by Erin Beck, Kids’ Health Correspondent
The rate of kids being hospitalized with COVID-19 in West Virginia has nearly tripled in recent weeks.
Hospitals are so overwhelmed, care is delayed and some people are being treated in waiting rooms or sent out of state, according to the West Virginia Hospital Association.
When I wrote about COVID-19 among children on Nov. 13, 362 kids had been hospitalized with the virus statewide since Aug. 1 of 2020, about less than one child (a rate of about .77 children) per day, according to the CDC.
In the more than five weeks – 37 days – since then, an additional 77 kids have been hospitalized. The total is now 439 admissions. That’s more than two kids per day during that time period (a rate of about 2.08.)
National news outlets report COVID-19 cases are surging across the country.
I reached out to the West Virginia Hospital Association to ask if capacity was exceeded last week. As I was writing this post, the association sent a release stating that it estimates for the 2021 holiday season, the state will approach the highest number of COVID-19 hospitalizations in West Virginia since the pandemic began.

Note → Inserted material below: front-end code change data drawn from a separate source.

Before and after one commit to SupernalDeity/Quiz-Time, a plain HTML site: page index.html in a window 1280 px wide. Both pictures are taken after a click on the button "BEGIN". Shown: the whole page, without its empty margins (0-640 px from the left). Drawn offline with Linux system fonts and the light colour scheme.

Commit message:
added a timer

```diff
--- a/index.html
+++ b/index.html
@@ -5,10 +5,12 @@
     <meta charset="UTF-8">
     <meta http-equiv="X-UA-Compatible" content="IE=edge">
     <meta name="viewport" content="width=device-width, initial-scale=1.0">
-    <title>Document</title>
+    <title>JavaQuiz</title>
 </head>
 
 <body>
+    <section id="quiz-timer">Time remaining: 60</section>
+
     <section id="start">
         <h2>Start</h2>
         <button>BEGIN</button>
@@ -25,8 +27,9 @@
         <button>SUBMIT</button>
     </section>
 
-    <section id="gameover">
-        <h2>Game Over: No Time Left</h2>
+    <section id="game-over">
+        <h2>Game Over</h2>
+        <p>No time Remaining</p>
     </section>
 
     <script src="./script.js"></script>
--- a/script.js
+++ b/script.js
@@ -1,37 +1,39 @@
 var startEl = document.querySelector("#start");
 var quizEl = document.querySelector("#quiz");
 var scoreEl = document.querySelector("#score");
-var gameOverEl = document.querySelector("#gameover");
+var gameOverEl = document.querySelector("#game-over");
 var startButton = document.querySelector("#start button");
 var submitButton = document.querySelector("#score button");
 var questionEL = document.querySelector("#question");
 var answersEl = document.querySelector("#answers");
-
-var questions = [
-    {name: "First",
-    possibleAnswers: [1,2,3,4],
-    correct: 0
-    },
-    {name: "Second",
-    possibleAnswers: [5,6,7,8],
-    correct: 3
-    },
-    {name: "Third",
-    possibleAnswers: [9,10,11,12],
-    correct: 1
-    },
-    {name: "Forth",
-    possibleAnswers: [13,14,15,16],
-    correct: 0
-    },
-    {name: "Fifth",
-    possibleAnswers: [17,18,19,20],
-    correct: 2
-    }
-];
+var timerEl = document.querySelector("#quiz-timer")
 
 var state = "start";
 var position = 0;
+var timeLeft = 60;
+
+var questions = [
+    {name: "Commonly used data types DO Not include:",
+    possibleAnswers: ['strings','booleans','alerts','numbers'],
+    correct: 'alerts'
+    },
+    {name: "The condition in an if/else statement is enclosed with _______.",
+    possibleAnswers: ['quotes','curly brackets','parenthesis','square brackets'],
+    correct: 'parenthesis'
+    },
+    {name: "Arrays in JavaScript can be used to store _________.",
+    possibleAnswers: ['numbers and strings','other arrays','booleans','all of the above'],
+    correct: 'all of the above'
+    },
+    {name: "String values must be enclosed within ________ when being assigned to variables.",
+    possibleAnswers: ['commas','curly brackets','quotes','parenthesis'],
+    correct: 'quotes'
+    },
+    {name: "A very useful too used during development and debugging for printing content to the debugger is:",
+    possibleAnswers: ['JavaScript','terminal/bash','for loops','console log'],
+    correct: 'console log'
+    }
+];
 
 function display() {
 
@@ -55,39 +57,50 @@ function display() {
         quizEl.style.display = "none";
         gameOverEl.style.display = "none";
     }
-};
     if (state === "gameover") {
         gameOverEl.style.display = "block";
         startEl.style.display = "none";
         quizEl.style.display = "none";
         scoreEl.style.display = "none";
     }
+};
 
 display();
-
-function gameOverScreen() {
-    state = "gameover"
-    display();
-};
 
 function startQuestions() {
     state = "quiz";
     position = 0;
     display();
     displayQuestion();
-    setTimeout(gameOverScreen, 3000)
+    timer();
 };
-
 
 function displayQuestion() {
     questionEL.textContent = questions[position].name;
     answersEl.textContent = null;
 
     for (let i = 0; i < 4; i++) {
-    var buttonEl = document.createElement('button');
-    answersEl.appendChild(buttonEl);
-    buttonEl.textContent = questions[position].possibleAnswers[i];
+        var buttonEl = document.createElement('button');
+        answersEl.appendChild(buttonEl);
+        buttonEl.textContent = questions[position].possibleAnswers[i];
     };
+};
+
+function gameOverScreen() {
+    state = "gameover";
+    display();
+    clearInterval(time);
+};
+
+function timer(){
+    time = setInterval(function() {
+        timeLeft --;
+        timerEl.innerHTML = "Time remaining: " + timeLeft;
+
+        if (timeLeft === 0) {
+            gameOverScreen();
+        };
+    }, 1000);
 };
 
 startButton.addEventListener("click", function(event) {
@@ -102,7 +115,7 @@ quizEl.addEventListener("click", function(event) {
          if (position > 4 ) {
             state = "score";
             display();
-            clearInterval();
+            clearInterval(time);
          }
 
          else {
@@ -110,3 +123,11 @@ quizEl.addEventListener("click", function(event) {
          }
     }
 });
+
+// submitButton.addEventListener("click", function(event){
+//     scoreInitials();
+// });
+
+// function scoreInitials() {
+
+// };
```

Vaccination rates among West Virginia’s children vary by source, but one constant is that our rate is low among states. As of Dec. 5, we ranked at the bottom, with 3.6% of kids 5-11 vaccinated, according to the Kaiser Family Foundation.
According to the sometimes unreliable state COVID-19 dashboard, 12.9% of kids 5-11 have had one dose and 7.09% are fully vaccinated.
I’ll directly quote the West Virginia Hospital Association release below:
“The vast majority of patients in the ICU and on ventilators are unvaccinated and the national shortage of monoclonal antibodies has greatly restricted access to an effective treatment option. In addition, we are seeing high numbers of patients with other medical conditions requiring hospital care such as flu, heart diseases, cancer, and trauma. This combination has strained the health care system and now after nearly two years, the system is nearing a breaking point as health care workers are mentally, emotionally, and physically exhausted. As a state and a nation, we are in this crisis together, and although there have been multiple calls for action in the past, we need your help now more than ever to ensure health care services are available for everyone who needs them.
Across the state, resilient and dedicated health care workers stand ready to care for our communities, but the reality is most hospitals throughout the state have more patients in their emergency departments than they do staff to care for them. This results in longer wait times, patients being treated in hallways and waiting rooms, and diversions to other medical providers where staff has capacity to provide acute care services.”
As the clinical leadership representing hospitals across West Virginia, we are asking all West Virginia residents to do their part as well as recognize the following:
- Hospitals are operating at contingency and crisis levels of care, which means waiting times are longer and staffing shortages are now the norm, impacting the availability of timely care.
- This situation is a result of our ongoing pandemic response, the serious illness of non-COVID-19 patients, national supply chain issues limiting access to effective treatments, the increased length of stay of all patients, and the resulting high number of patients in West Virginia hospitals.
- Just as hospitals’ care teams have been working at capacity, our emergency medical services (EMS) and other care sites are also stressed and overworked. There may be times when capacity in the system is not adequate to accommodate the usual response and speed of transport. Also, at times patients are having to be transferred to out-of-state hospitals due to lack of capacity in West Virginia.
- As the pressure on hospitals and EMS increases further, we risk facing increasing delays and challenges in accessing care for everyone who needs emergency services and inpatient hospital care.”
The association asked West Virginia to do the following:
- “If you are not already, get fully vaccinated. Find a location for vaccination at vaccine.gov. The evidence shows vaccines are effective at keeping people out of the hospital and off ventilators. Vaccines are free and available to those ages five and up at many pharmacies, doctors’ offices, and health departments across the state.
- If you are vaccinated, get your booster, which is approved for everyone ages 16 and older.
- If you have questions about the vaccines, please reach out to your medical provider.
- Carefully consider where you seek health care. A primary care office, virtual health care visit, or urgent care may be the best site of care and reduces demand on limited hospital and emergency departments’ staff. Despite this, for emergency conditions such as stroke symptoms, chest pain, difficulty breathing or significant injury, you should still seek emergency care. Know that emergency departments are doing all they can to provide safe and timely access.
- Don’t delay routine medical care, physicals, and screenings. Address small problems before they become serious ones.
- Donate blood – The Red Cross is experiencing the worst blood shortage in over a decade. The dangerously low blood supply levels have forced some hospitals to defer patient care. To donate, please visit the Red Cross.
- Practice physical distance at indoor events and gatherings, including the use of face masks and other protection.
- If you are aware of a potential COVID-19 exposure, get tested and limit your interaction with others until you have a negative test and/or have passed the recommended quarantine period. For more information on free COVID-19 testing sites, please visit here. For more information on quarantine and isolation, please visit the CDC.
- Recognize that hospital and EMS staff are shorthanded and under extreme pressure. Extend patience and thoughtfulness to those who are working the hardest to support and care for our family members and friends.”